DALLAS -- The Yankees bolstered their bullpen before leaving the Winter Meetings, agreeing to a two-year deal with left-hander Mike Myers.
Myers told MLB.com in a phone interview that he had agreed to terms on a two-year contract with New York, filling the much-needed role of left-handed specialist.
"I'm jacked up for it," Myers said of pitching in the Bronx. "It's going to be a lot of fun. The Yankees are a team I have wanted to play with for quite a while. I'm glad the deal was able to come to fruition."
The deal, which is contingent upon Myers passing a physical, was not officially announced.
Myers, a 36-year-old submariner, said that he agreed to the deal late Wednesday night, just hours after the Red Sox declined to offer him arbitration.
He went 3-1 with a 3.13 ERA in 65 games for the Red Sox last season, holding left-handed hitters to a .158 average and a .198 on-base percentage in 95 at-bats.
Myers said that while he wasn't surprised at Boston's decision, he found it odd that the Sox never made him a formal offer. For Myers, getting a two-year deal was important.
"The way the market was set up, combined with the year that I had and what I've done," Myers said, "I thought that there was a multi-year deal out there that I had earned."
General manager Brian Cashman declined to say whether the Yankees had come to terms with any relievers, saying only, "We've got our lines out."
The Yankees have several imposing left-handed bats to contend with in the American League, most notably David Ortiz, Boston's biggest Yankee-killer. Before Myers joined the Red Sox in 2004, Ortiz said that the lefty's sidearm delivery made it difficult to pick up the ball out of his hand.
"That guy is funky," Ortiz said after striking out against Myers in May 2004. "I don't know, his ball looks like it's going to hit the ground ... every pitch from him goes to the black."
Since 2002, the Yankees have used a number of lefties in the bullpen, including Buddy Groom, Wayne Franklin, Alan Embree, Felix Heredia, C.J. Nitkowski, Gabe White, Chris Hammond, Randy Choate and Jesse Orosco. They even tried to bring back Mike Stanton last season, but he was unable to replicate the success he had in his first tenure with the Yankees from 1997-2002.

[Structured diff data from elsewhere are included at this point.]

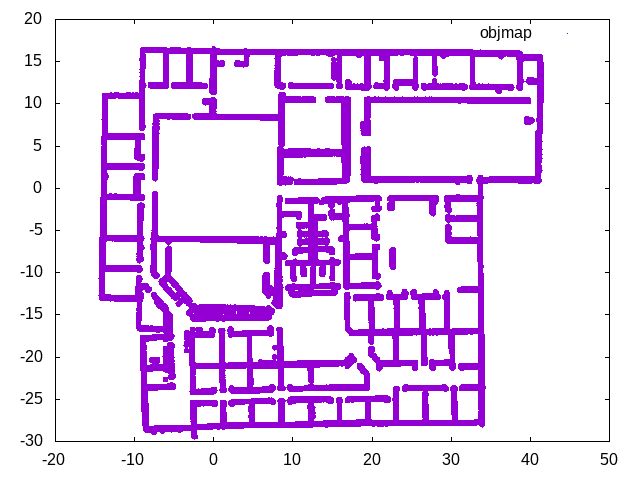
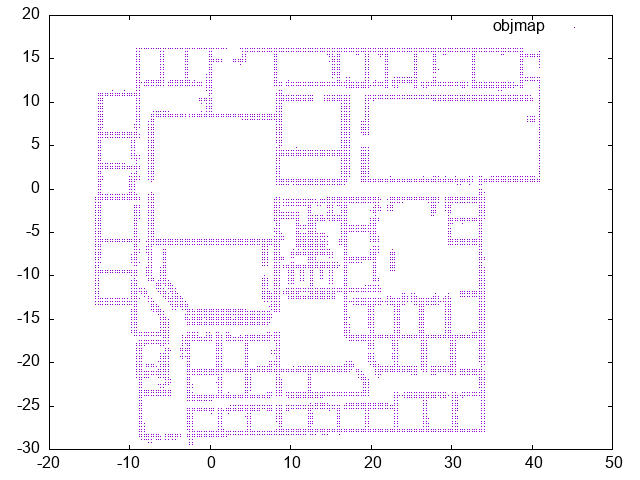
add logging & fix grid generation

diff --git a/main.go b/main.go
@@ -5,7 +5,9 @@ import (
 	"encoding/json"
 	"flag"
 	"fmt"
+	"io"
 	"log"
+	"os"
 	"sync"
 	"time"
 
@@ -25,25 +27,30 @@ import (
 	pbase "github.com/synerex/synerex_proto"
 )
 
-var (
-	mode        Mode    = ASTAR3D
-	resolution  float64 = 0.5
+const (
+	resolution  float64 = 0.3
 	robotRadius float64 = 0.35
+	closeThresh float64 = 0.85
 
 	mapFile  string = "map/willow_garage_v_edited.pgm"
 	yamlFile string = "map/willow_garage_v_edited.yaml"
+)
+
+var (
+	mode Mode = ASTAR3D
+
 	mqttsrv         = flag.String("mqtt", "localhost", "MQTT Broker address")
+	nodesrv         = flag.String("nodesrv", "127.0.0.1:9990", "node serv address")
+	sxServerAddress string
 
 	mapMetaUpdate               = false
 	mapMeta       *grid.MapMeta = nil
 	gridMap       *grid.GridMap = nil
-	//objMap        [][2]float64
-	astarPlanner *astar.Astar
+	astarPlanner  *astar.Astar  //if 2d mode
 
-	mu              sync.Mutex
-	nodesrv         = flag.String("nodesrv", "127.0.0.1:9990", "node serv address")
-	sxServerAddress string
+	mu sync.Mutex
 
+	//synerex client
 	mqttClient  *sxutil.SXServiceClient
 	routeClient *sxutil.SXServiceClient
 
@@ -60,8 +67,8 @@ func init() {
 type Mode int
 
 const (
-	ASTAR2D Mode = iota
-	ASTAR3D
+	ASTAR2D Mode = iota //normal astar
+	ASTAR3D             //original astar
 )
 
 func routeCallback(clt *sxutil.SXServiceClient, sp *api.Supply) {
@@ -132,6 +139,7 @@ func subsclibeRouteSupply(client *sxutil.SXServiceClient) {
 	}
 }
 
+//synerex recconect to client
 func reconnectClient(client *sxutil.SXServiceClient) {
 	mu.Lock()
 	if client.SXClient != nil {
@@ -183,9 +191,6 @@ func listenMQTTBroker() {
 	}
 	opts := mqtt.NewClientOptions()
 	opts.AddBroker("tcp://" + *mqttsrv + ":1883") // currently only 1883 port.
-	//opts.SetDefaultPublishHandler(func(client mqtt.Client, msg mqtt.Message) {
-	//	choke <- [2]string{msg.Topic(), string(msg.Payload())}
-	//m})
 
 	clt := mqtt.NewClient(opts)
 
@@ -198,21 +203,20 @@ func listenMQTTBroker() {
 	}
 }
 
-func main() {
-	go sxutil.HandleSigInt()
-	wg := sync.WaitGroup{}
-	flag.Parse()
-	sxutil.RegisterDeferFunction(sxutil.UnRegisterNode)
+func LoggingSettings(logFile string) {
+	logfile, _ := os.OpenFile(logFile, os.O_RDWR|os.O_CREATE|os.O_APPEND, 0666)
+	multiLogFile := io.MultiWriter(os.Stdout, logfile)
+	log.SetFlags(log.Ldate | log.Ltime)
+	log.SetOutput(multiLogFile)
+}
 
-	listenMQTTBroker()
-
+func SetupSynerex() {
 	channels := []uint32{pbase.MQTT_GATEWAY_SVC, pbase.ROUTING_SERVICE}
 	srv, err := sxutil.RegisterNode(*nodesrv, "GeoRoutingProvider", channels, nil)
 	if err != nil {
 		log.Fatal("can not registar node")
 	}
 	log.Printf("connectiong server [%s]", srv)
-
 	sxServerAddress = srv
 
 	synerexClient := sxutil.GrpcConnectServer(srv)
@@ -220,41 +224,60 @@ func main() {
 	mqttClient = sxutil.NewSXServiceClient(synerexClient, pbase.MQTT_GATEWAY_SVC, argJson1)
 	argJson2 := "{Client: GeoRoute}"
 	routeClient = sxutil.NewSXServiceClient(synerexClient, pbase.ROUTING_SERVICE, argJson2)
+}
 
+func SetupStaticMap() {
+	mapMeta, err := grid.ReadStaticMapImage(yamlFile, mapFile, closeThresh)
+	if err != nil {
+		log.Print("read map file errore: ", err)
+	}
+	objMap := mapMeta.GetObjectMap()
+	if mode == ASTAR2D {
+		plot2d.AddPointGroup("map", "dots", grid.Convert2DPoint(objMap))
+		plot2d.SavePlot("map/raw_static_map.png")
+		astarPlanner = astar.NewAstar(objMap, robotRadius, resolution)
+		log.Print("load astar obj map")
+	} else if mode == ASTAR3D {
+		maxT := grid.MaxTimeLength
+		gridMap = grid.NewGridMapReso(*mapMeta, maxT, robotRadius, resolution, objMap)
+		err = plot2d.AddPointGroup("objmap", "dots", gridMap.ConvertObjMap2Point())
+		if err != nil {
+			log.Print("plot add group error: ", err)
+		}
+		err = plot2d.SavePlot("map/static_obj_map.png")
+		if err != nil {
+			log.Print("save map error: ", err)
+		}
+	}
+}
+
+func main() {
+	go sxutil.HandleSigInt()
+	wg := sync.WaitGroup{}
+	flag.Parse()
+	sxutil.RegisterDeferFunction(sxutil.UnRegisterNode)
+
+	//logging configuration
+	now := time.Now()
+	LoggingSettings("log/" + now.Format("2006-01-02-15-4") + ".log")
+
+	// connect to mqtt broker
+	listenMQTTBroker()
+
+	// Synerex Configuration
+	SetupSynerex()
+
+	// visualization configuration
 	plot2d, _ = glot.NewPlot(2, false, false)
 	plot3d, _ = glot.NewPlot(3, false, false)
 
-	mapMeta, err = grid.ReadStaticMapImage(yamlFile, mapFile, 0.65)
-	if err != nil {
-		log.Print(err)
-	}
-	objMap := mapMeta.GetObjectMap()
-	plot, _ := glot.NewPlot(2, false, false)
-	err = plot.AddPointGroup("map", "dots", grid.Convert2DPoint(objMap))
-	if err != nil {
-		log.Print(err)
-	}
-	plot.SavePlot("map/generated_static_map.png")
-	astarPlanner = astar.NewAstar(objMap, robotRadius, resolution)
-	log.Print("load astar obj map")
+	// load static map data
+	SetupStaticMap()
 
-	maxT := grid.MaxTimeLength
-	gridMap = grid.NewGridMap(*mapMeta, maxT, robotRadius)
-	plot2d.AddPointGroup("objmap", "dots", gridMap.ConvertObjMap2Point())
-	plot2d.SavePlot("map/static_obj_map.png")
-
+	//start main function
 	log.Print("start subscribing")
 	go handleMqttMessage()
 	go subsclibeRouteSupply(routeClient)
-	// go subsclibeMQQTSupply(mqttClient)
 	wg.Add(1)
 	wg.Wait()
-	// sx, sy := 10, 10
-	// gx, gy := 20, 20
-	// route, err := g.Plan(sx, sy, gx, gy)
-	// if err != nil {
-	// 	log.Print(err)
-	// }
-	// r := g.Route2Pos(0.0, route)
-	// log.Print(r)
 }

diff --git a/routing/routing.go b/routing/routing.go
@@ -112,7 +112,6 @@ func NewGridMap(m MapMeta, maxT int, robotRadius float64) *GridMap {
 			g.ObjectMap[i/width][i%width] = false
 		}
 	}
-	log.Print("load ros data")
 
 	start := time.Now()
 	for j := 0; j < m.H; j++ {
@@ -134,7 +133,7 @@ func NewGridMap(m MapMeta, maxT int, robotRadius float64) *GridMap {
 			}
 		}
 	}
-	elaps := time.Now().Sub(start).Seconds()
+	elaps := time.Since(start).Seconds()
 	log.Printf("load objmap using robot radius takes %f seconds", elaps)
 
 	for i := 0; i < maxT; i++ {
@@ -144,8 +143,9 @@ func NewGridMap(m MapMeta, maxT int, robotRadius float64) *GridMap {
 }
 
 func NewGridMapReso(m MapMeta, maxT int, robotRadius float64, resolution float64, objMap [][2]float64) *GridMap {
+	start := time.Now()
 	g := new(GridMap)
-	g.Resolution = m.Reso
+	g.Resolution = resolution
 
 	var xList []float64
 	var yList []float64
@@ -160,32 +160,38 @@ func NewGridMapReso(m MapMeta, maxT int, robotRadius float64, resolution float64
 	g.Origin.X = MinFloat(xList)
 	g.Origin.Y = MinFloat(yList)
 
-	g.Width = int(math.Round(maxX - g.Origin.X))
-	g.Height = int(math.Round(maxY - g.Origin.Y))
+	g.Width = int(math.Round((maxX - g.Origin.X) / resolution))
+	g.Height = int(math.Round((maxY - g.Origin.Y) / resolution))
 
 	g.MaxT = maxT
-	g.ObjectMap = make([][]bool, m.H)
-	for i := 0; i < m.H; i++ {
-		g.ObjectMap[i] = make([]bool, m.W)
+	g.ObjectMap = make([][]bool, g.Height)
+	for i := 0; i < g.Height; i++ {
+		g.ObjectMap[i] = make([]bool, g.Width)
 	}
-	g.TW = make(TimeObjMap, maxT)
 
+	count := 0
 	for j := 0; j < g.Height; j++ {
 		y := g.Origin.Y + float64(j)*g.Resolution
 		for i := 0; i < g.Width; i++ {
 			x := g.Origin.X + float64(i)*g.Resolution
+			g.ObjectMap[j][i] = false
 			for _, op := range objMap {
 				d := math.Hypot(op[0]-x, op[1]-y)
 				if d <= robotRadius {
 					g.ObjectMap[j][i] = true
+					count += 1
 					break
 				}
 			}
 		}
 	}
+
+	g.TW = make(TimeObjMap, maxT)
 	for i := 0; i < maxT; i++ {
 		g.TW[i] = g.ObjectMap
 	}
+	elaps := time.Since(start).Seconds()
+	log.Printf("loading gridmap resolution: %f, takes: %f seconds, obj %d counts, width: %d, height: %d", resolution, elaps, count, g.Width, g.Height)
 	return g
 }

"Mike Stanton did a phenomenal job for them during the run of World Series championships," Myers said. "I know they have gone through about 15 different left-handers in the past few years, so I'm looking forward to filling that role and helping bring a World Series title back to New York."